After many discussions with non-profit bird organizations/volunteers, city officials, government wildlife bureaus, facilities managers, and architects who were working on the issue, the film content started to take shape. The main parts of the video are: what is the issue (including a little about why we should care), what can we do about it for existing buildings, and what can we do in our new buildings. Since I had only just made my very first video at the beginning of the quarter, I decided to bring on a documentary student from the film department to help take it to the next level. The final video included many scenes such as: live birds, birds running into windows, birds dying, laying out of the dead birds, scavengers eating the birds, an interview with the Audubon’s Wildlife Care veterinarian, interviews with American Bird Conservancy expert, which buildings are the worst offenders, bird’s eyes, solutions for existing buildings, a case study at Lewis and Clark Law School, solutions for new buildings, and a case study with a local architect.

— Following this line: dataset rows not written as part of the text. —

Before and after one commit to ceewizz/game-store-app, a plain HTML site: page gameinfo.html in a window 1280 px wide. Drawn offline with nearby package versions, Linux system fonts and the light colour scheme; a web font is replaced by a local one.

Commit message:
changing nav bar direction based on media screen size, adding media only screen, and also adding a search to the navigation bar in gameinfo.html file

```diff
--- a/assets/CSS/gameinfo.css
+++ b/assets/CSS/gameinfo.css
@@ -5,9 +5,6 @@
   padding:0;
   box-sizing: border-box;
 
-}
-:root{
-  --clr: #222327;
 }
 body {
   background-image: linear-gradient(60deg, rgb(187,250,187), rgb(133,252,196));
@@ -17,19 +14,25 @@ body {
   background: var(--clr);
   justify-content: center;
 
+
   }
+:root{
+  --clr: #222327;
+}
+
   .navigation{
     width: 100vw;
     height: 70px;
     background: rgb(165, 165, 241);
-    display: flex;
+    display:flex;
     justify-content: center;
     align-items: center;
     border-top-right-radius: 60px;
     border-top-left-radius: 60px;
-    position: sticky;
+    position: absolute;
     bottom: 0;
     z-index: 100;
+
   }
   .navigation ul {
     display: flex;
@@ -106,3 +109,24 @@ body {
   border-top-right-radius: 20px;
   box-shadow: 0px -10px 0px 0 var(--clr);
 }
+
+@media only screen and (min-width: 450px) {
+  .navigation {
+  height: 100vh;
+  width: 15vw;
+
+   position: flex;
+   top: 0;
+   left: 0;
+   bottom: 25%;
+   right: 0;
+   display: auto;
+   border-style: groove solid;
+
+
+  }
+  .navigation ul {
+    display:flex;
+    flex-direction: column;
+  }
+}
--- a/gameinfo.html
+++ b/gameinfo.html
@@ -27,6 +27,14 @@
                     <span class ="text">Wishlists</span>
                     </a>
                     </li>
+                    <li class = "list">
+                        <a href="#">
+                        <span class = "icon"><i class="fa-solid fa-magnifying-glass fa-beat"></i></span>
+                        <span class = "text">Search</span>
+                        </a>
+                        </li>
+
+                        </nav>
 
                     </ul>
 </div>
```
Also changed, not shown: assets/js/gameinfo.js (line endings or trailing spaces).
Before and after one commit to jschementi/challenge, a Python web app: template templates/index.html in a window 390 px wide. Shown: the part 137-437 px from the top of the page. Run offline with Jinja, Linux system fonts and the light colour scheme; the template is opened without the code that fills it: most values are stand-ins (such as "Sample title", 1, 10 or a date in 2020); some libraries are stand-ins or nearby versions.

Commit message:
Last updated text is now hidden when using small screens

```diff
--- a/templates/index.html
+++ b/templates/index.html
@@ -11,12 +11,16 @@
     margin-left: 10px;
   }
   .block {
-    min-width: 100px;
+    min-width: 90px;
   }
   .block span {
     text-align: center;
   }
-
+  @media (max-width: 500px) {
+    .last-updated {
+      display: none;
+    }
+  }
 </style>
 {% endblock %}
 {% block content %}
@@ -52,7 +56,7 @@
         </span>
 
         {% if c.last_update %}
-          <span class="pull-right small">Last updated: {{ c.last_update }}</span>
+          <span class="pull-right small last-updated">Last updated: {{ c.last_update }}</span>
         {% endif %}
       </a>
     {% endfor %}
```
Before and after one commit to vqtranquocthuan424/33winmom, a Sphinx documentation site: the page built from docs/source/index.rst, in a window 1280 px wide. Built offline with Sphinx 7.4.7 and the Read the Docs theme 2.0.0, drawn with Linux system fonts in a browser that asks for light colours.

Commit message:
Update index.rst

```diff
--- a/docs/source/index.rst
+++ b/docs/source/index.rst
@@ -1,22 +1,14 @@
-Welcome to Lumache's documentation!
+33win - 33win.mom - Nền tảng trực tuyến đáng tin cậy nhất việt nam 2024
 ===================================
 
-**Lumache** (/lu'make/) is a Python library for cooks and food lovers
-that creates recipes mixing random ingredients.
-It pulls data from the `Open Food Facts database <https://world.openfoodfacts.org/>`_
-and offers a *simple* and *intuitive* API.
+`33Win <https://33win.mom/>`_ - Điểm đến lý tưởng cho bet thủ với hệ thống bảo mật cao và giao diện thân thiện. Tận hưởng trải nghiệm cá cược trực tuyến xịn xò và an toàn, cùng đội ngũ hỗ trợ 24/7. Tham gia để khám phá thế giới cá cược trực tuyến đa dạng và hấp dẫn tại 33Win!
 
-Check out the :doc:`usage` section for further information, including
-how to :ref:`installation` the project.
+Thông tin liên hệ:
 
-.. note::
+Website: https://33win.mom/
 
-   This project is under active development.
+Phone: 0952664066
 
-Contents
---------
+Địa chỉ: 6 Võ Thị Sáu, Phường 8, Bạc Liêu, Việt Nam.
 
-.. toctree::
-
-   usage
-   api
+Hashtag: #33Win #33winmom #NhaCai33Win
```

For the final presentation, I also created a few “background displays” to help enhance the video. Above my display space, I projected a large, moving image of an array of thousands of dead birds that had been laid out by a volunteer group at the Toronto museum. On the floor I created a physical 4.5’x6′ art piece that mimicked the projected image. The art piece was made of 500+ bird feathers laid out in an array similar to the projected photograph. To the left of the television where the move was played, I placed a window sample where I had “painted” a bird ghost – reminiscent of the ghostly outline that is often left by the residue of a bird after it hits a window (“painted” refers to glue and baking soda). To the right, I had a table laid out with window samples that had the various solutions I had discussed during the video – this included factory-made samples, along with hand-made samples I created. Before I played the video, I had a short film about the process that brought me to the issue including video of the film student who helped out. I also had a couple of visitors from the Audubon Society of Portland – Deb Sheaffer, the veterinarian we interviewed, and the peregrine falcon, Finnegan, with his handler Robin.
Thanks for everything Jose and Belinda!
My best – Karina